When the boys didn’t return within a few hours, Andrew called his friend, Jane Lawless. As a practicing PI (and part-time restaurateur), Jane would know what to do and how to fix it because this supposedly-childish runaway episode had begun to look way more sinister.
But Jane was as stumped as were the boys’ parents. It was true that the disappearance was suspicious. It was also true that Eric and Andrew had been victims of anti-gay harassment, though that didn’t seem to have anything to do with the boys’ vanishing. A few people in their small town of Winfield, Minn., had grudges with members of the family, but nothing this serious.
And then the ransom note arrived.
Though she helped scrape together the money to pay whomever was demanding it, Jane was uneasy about that ransom. It didn’t make sense, especially once Jack was released, unharmed, unaware of the identity of the child-snatcher, and unable to answer one important question: why did the kidnapper keep Gabriel?

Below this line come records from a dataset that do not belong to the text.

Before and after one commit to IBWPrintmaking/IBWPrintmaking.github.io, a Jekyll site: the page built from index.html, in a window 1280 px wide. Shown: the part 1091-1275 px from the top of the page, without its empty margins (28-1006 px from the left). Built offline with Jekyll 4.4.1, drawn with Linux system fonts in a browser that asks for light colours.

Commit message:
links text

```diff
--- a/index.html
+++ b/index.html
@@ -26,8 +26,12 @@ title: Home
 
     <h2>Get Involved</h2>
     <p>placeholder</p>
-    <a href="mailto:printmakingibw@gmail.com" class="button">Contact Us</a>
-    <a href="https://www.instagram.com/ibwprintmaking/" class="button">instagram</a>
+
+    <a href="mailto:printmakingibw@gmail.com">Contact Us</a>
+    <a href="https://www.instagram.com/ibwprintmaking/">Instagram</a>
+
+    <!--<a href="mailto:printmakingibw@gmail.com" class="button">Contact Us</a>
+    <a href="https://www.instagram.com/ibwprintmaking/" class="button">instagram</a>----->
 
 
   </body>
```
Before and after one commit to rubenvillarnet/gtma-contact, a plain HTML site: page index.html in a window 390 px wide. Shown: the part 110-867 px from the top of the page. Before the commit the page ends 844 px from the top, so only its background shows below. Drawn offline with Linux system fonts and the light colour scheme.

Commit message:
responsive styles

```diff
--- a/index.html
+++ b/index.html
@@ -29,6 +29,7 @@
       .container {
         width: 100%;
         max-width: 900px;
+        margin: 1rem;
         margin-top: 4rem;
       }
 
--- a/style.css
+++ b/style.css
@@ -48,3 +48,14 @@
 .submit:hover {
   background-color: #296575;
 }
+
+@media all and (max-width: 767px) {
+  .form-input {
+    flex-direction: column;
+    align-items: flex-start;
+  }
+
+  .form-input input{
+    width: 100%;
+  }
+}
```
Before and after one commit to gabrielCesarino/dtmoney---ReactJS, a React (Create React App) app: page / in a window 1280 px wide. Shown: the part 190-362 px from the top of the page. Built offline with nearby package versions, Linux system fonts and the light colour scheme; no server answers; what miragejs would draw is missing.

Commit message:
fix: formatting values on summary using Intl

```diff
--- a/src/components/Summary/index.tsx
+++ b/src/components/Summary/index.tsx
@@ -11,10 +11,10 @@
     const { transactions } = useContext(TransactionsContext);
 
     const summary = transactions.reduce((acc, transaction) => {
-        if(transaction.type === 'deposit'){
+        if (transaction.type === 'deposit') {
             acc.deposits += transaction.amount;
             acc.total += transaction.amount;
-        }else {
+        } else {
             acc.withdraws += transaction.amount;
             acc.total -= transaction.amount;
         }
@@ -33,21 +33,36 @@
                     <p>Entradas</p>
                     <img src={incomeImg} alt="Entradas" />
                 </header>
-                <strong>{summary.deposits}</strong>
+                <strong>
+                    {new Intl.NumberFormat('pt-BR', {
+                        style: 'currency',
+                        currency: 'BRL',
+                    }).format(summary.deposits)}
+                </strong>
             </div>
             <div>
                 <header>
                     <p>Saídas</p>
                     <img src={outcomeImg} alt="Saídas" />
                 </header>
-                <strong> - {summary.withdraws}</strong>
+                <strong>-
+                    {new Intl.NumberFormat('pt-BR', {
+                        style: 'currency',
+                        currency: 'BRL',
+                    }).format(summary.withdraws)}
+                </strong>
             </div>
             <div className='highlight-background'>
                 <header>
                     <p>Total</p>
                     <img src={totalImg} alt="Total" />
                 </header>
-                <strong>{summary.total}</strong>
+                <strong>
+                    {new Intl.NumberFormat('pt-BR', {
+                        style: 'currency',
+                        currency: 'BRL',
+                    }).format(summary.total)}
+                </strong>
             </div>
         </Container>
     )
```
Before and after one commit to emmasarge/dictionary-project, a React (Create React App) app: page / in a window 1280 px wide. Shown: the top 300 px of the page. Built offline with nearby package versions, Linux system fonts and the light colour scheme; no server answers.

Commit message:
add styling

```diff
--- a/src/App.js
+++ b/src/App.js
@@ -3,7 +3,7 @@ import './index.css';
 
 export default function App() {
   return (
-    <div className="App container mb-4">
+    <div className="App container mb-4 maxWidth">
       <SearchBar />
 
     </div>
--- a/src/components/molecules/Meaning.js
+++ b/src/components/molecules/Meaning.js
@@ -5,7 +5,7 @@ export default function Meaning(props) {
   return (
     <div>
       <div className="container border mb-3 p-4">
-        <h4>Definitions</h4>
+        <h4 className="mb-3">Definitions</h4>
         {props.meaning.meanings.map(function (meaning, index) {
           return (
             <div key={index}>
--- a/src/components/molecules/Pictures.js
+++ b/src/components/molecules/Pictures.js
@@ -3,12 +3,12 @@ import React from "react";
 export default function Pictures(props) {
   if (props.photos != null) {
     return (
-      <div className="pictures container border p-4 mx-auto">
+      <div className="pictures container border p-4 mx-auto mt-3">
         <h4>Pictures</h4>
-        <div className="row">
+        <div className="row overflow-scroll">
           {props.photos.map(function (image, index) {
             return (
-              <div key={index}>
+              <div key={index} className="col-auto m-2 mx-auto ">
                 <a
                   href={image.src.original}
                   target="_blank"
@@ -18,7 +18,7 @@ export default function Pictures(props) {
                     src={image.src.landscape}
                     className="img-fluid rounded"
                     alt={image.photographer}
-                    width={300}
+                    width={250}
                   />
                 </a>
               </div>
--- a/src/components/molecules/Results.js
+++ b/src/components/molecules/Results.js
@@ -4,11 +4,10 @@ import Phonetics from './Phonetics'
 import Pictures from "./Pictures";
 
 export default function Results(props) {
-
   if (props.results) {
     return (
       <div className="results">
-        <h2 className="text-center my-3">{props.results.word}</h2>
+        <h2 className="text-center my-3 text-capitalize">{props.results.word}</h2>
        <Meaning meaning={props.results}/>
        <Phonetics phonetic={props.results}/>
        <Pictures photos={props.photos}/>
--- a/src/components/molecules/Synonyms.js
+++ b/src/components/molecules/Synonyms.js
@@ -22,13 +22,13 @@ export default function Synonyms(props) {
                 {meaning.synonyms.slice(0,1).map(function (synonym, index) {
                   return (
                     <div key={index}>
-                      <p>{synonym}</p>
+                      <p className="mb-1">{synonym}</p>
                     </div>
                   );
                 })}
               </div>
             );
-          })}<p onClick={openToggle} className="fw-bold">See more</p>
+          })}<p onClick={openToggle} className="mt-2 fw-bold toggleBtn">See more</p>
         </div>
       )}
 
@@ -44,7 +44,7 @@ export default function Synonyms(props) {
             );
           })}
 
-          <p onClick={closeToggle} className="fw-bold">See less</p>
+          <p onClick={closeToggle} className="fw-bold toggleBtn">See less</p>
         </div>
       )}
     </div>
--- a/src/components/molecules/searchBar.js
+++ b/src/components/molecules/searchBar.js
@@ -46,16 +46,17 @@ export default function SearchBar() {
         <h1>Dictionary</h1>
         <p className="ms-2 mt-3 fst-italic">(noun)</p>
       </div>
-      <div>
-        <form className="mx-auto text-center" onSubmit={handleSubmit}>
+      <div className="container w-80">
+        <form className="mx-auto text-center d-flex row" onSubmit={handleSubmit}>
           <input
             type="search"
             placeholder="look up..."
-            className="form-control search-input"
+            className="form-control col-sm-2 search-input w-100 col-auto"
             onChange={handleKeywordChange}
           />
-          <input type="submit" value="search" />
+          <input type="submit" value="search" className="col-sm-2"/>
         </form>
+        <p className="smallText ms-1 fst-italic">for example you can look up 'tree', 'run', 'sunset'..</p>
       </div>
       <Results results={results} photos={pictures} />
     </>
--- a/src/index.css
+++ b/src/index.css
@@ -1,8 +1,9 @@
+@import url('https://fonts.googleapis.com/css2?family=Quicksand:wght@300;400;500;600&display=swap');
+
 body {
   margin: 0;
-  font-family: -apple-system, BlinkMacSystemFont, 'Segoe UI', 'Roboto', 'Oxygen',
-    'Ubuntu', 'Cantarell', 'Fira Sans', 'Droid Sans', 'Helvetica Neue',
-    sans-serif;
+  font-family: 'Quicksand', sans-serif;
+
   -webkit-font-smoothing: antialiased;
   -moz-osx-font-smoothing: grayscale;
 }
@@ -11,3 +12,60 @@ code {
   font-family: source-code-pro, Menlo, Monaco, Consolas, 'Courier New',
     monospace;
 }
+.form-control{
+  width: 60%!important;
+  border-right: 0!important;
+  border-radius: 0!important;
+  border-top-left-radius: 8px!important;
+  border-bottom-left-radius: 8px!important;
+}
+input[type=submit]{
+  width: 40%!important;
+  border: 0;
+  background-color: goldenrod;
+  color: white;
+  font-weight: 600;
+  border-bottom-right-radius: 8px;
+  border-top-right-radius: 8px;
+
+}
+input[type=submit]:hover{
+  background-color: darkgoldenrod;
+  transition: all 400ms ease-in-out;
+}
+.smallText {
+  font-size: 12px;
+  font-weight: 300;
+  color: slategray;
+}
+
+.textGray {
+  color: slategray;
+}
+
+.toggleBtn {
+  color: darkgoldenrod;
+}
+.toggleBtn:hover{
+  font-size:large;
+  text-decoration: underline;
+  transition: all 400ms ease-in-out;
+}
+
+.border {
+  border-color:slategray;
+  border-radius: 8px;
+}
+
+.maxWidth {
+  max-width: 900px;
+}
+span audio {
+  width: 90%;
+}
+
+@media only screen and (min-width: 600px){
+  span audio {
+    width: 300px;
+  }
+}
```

“Taken by the Wind” is middling, a solid five.
Over the course of several books in this series, author Ellen Hart’s main character, Jane Lawless, has evolved into a fine PI with excellent skills of deduction and enough outside support to allow her to get the job done. I like Jane; she’s taciturn and smart, kind of a lesbian Columbo.
The mystery itself in this book is decent and filled with just the right amount of keep-you-guessing, but it’s also filled with too many side stories and too much detail, hence the middle-of-the-road rating: both of the latter felt like unnecessary padding. Both distractions almost made me completely lose interest more than once.
This isn’t the best mystery I’ve ever read, but it’s not the worst, either. “Taken by the Wind” blows hot and cold.